» **Problem description**: Note every line in the entries that contains the string "gave", and copy it.

----------

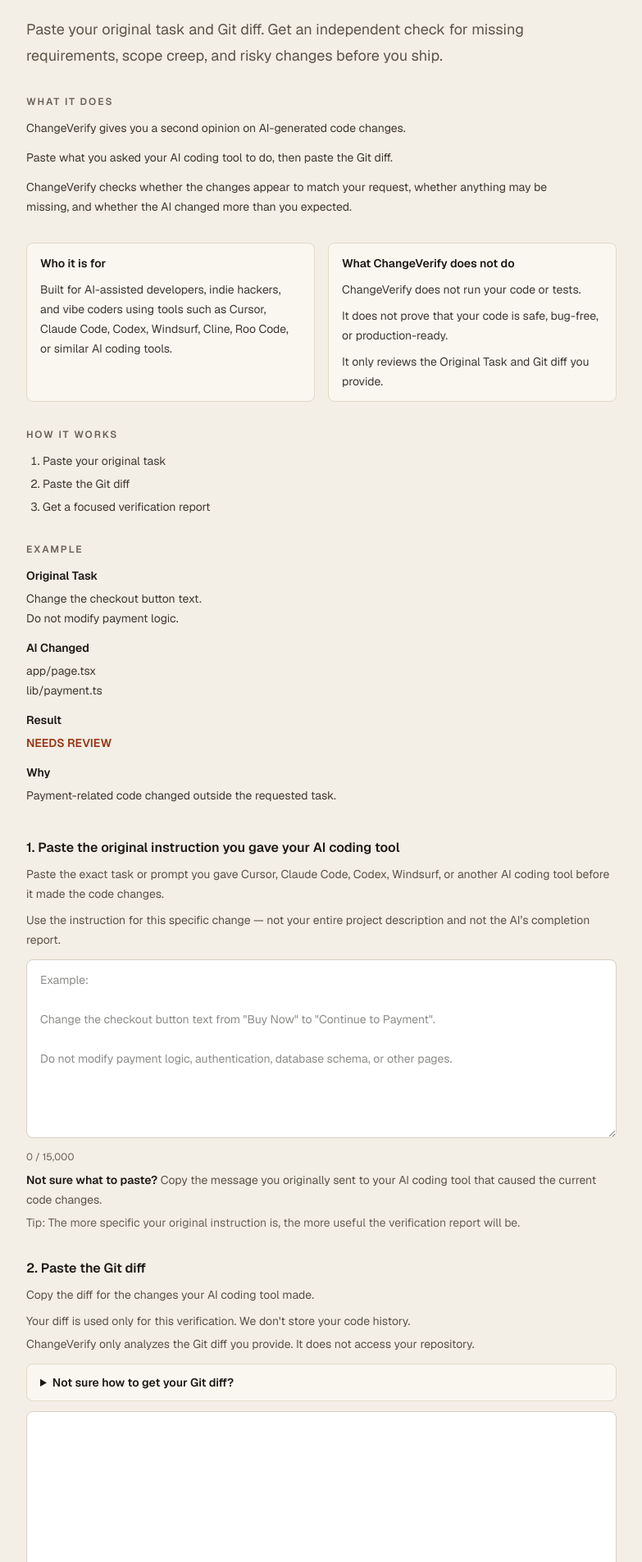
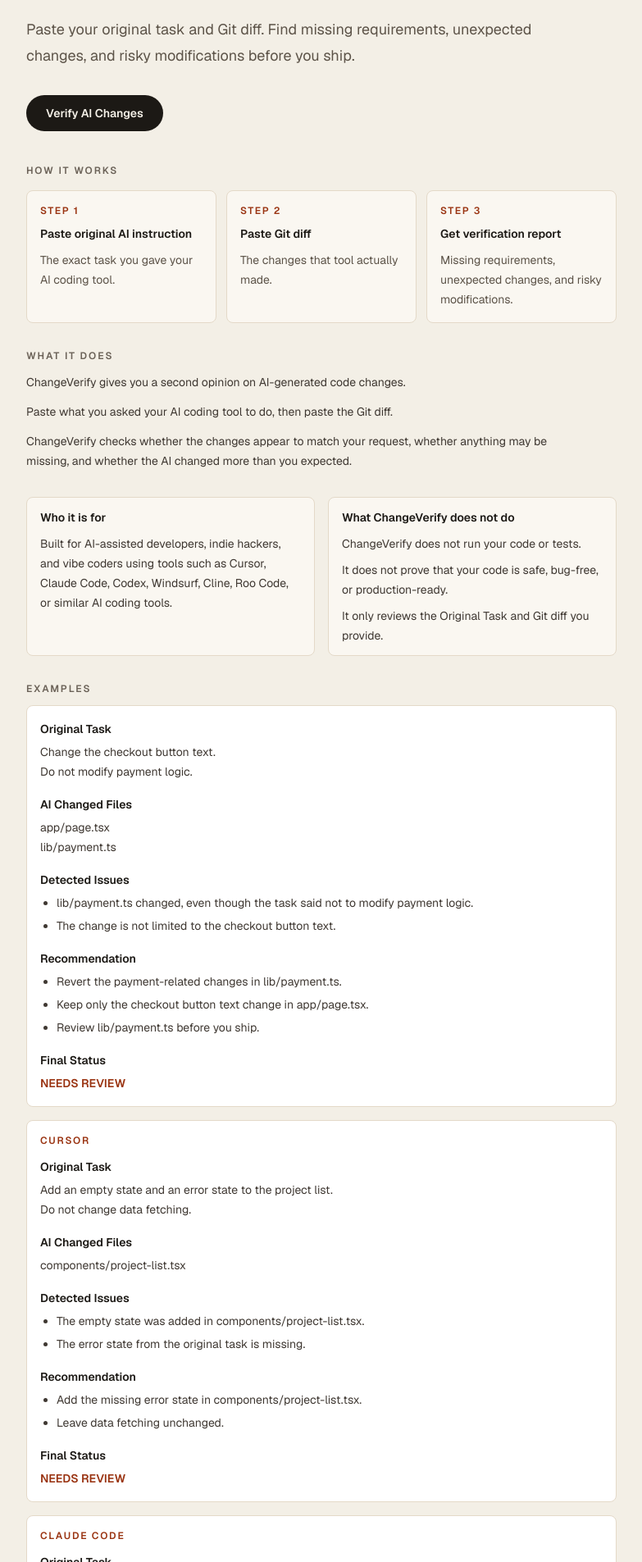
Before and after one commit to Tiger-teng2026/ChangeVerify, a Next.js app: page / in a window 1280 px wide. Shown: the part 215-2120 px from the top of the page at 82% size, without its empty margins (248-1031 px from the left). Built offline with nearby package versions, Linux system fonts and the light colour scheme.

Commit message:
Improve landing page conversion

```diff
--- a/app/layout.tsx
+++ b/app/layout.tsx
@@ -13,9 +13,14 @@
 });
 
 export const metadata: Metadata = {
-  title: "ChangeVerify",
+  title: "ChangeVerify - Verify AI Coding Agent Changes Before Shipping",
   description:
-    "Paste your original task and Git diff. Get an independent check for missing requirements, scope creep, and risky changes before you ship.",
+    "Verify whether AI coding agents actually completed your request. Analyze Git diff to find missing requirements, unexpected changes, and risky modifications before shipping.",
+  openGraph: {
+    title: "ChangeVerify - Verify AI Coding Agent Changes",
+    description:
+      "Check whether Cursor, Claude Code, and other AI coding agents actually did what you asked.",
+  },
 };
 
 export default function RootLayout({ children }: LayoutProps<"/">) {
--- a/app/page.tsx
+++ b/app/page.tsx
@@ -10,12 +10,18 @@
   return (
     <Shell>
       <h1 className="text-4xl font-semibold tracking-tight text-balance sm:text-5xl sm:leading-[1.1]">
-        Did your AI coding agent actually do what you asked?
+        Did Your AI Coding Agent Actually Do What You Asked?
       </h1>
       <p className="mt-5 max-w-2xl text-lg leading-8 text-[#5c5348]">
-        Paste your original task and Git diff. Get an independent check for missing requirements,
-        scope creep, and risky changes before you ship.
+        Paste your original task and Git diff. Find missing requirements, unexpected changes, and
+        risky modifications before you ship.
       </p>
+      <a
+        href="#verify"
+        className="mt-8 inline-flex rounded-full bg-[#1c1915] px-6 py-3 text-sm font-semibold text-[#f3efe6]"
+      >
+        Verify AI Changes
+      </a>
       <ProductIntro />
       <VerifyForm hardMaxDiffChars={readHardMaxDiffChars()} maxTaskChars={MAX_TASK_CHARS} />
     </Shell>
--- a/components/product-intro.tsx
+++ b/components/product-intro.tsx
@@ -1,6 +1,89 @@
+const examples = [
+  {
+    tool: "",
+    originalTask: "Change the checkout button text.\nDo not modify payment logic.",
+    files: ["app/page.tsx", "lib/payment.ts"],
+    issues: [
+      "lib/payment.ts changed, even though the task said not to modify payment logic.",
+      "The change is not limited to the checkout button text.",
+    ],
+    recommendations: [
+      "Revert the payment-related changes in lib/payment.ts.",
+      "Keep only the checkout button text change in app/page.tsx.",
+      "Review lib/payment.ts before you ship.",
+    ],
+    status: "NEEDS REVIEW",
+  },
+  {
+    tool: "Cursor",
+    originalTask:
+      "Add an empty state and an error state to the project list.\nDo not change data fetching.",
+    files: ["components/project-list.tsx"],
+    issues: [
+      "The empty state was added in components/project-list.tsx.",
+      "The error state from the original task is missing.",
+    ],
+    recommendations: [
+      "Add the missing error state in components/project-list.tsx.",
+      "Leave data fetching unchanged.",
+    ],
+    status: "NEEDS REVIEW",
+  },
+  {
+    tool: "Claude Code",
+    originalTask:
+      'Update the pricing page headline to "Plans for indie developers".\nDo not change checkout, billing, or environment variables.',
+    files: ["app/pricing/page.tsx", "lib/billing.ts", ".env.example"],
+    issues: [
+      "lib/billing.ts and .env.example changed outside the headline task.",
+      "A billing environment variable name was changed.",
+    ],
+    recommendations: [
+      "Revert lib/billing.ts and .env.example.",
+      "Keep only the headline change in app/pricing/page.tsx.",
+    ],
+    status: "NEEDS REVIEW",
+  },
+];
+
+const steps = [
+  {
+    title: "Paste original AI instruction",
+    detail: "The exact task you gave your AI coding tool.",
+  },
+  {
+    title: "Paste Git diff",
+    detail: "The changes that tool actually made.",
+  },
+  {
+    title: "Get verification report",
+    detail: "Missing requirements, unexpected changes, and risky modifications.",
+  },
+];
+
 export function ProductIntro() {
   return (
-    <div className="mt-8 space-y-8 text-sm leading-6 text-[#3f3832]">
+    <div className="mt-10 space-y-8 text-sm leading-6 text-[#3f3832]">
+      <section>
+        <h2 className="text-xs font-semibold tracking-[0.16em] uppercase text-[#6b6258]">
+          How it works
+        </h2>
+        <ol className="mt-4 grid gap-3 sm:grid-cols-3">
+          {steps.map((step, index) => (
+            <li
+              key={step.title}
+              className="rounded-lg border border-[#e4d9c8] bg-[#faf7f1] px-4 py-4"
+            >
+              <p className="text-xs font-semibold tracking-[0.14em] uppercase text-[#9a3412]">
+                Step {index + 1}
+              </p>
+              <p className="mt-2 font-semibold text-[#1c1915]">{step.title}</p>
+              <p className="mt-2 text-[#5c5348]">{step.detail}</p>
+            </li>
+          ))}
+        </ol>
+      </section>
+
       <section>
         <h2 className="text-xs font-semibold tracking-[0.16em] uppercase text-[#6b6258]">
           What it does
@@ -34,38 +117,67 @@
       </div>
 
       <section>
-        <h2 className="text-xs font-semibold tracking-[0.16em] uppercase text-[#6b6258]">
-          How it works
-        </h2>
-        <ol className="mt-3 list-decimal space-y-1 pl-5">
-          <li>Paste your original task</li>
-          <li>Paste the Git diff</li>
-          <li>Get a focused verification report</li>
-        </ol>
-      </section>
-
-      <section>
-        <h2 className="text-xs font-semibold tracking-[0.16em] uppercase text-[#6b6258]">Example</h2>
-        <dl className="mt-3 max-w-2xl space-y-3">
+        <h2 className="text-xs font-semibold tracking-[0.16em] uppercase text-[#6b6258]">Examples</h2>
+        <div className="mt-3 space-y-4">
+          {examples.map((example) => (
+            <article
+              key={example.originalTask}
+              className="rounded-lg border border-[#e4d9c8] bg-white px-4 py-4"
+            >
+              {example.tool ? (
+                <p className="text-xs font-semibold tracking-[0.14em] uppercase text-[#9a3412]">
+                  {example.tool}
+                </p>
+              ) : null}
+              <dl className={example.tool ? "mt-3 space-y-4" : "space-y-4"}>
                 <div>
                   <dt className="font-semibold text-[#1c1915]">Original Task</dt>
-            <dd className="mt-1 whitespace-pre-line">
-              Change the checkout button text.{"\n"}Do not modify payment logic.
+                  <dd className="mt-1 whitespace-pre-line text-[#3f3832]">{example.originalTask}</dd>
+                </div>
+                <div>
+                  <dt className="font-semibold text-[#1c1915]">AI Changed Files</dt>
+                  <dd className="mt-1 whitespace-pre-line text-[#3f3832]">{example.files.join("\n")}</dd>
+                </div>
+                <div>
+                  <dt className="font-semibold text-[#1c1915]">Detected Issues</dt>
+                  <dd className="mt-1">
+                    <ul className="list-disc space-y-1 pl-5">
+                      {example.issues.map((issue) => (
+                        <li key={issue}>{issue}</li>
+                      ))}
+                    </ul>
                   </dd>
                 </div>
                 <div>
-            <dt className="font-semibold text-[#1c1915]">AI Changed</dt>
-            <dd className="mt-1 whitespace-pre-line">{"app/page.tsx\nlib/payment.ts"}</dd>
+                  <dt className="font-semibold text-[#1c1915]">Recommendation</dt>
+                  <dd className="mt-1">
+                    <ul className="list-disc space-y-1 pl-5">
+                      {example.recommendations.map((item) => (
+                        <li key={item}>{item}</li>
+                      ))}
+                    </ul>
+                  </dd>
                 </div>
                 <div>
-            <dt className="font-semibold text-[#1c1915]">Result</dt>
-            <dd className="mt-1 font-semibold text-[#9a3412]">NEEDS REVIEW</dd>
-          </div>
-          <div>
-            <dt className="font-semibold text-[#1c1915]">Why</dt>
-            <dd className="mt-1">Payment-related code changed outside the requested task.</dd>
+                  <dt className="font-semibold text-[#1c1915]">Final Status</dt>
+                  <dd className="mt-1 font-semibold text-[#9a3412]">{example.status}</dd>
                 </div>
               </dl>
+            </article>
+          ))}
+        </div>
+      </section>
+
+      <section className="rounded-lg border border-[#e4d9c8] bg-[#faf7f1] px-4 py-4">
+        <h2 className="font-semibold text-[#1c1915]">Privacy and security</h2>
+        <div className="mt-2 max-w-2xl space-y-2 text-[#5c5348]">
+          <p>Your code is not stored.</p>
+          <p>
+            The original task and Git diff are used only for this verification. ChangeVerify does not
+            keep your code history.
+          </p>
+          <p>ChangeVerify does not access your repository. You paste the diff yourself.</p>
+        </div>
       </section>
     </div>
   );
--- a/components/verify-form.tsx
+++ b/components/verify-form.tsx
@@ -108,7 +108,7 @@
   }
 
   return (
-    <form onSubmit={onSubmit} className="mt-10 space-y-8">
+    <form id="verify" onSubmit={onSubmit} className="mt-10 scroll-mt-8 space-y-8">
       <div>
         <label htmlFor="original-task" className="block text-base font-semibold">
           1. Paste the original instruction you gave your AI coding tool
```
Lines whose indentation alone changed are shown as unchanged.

----------

» **Solution**:
+    detail: "The exact task you gave your AI coding tool.",
           1. Paste the original instruction you gave your AI coding tool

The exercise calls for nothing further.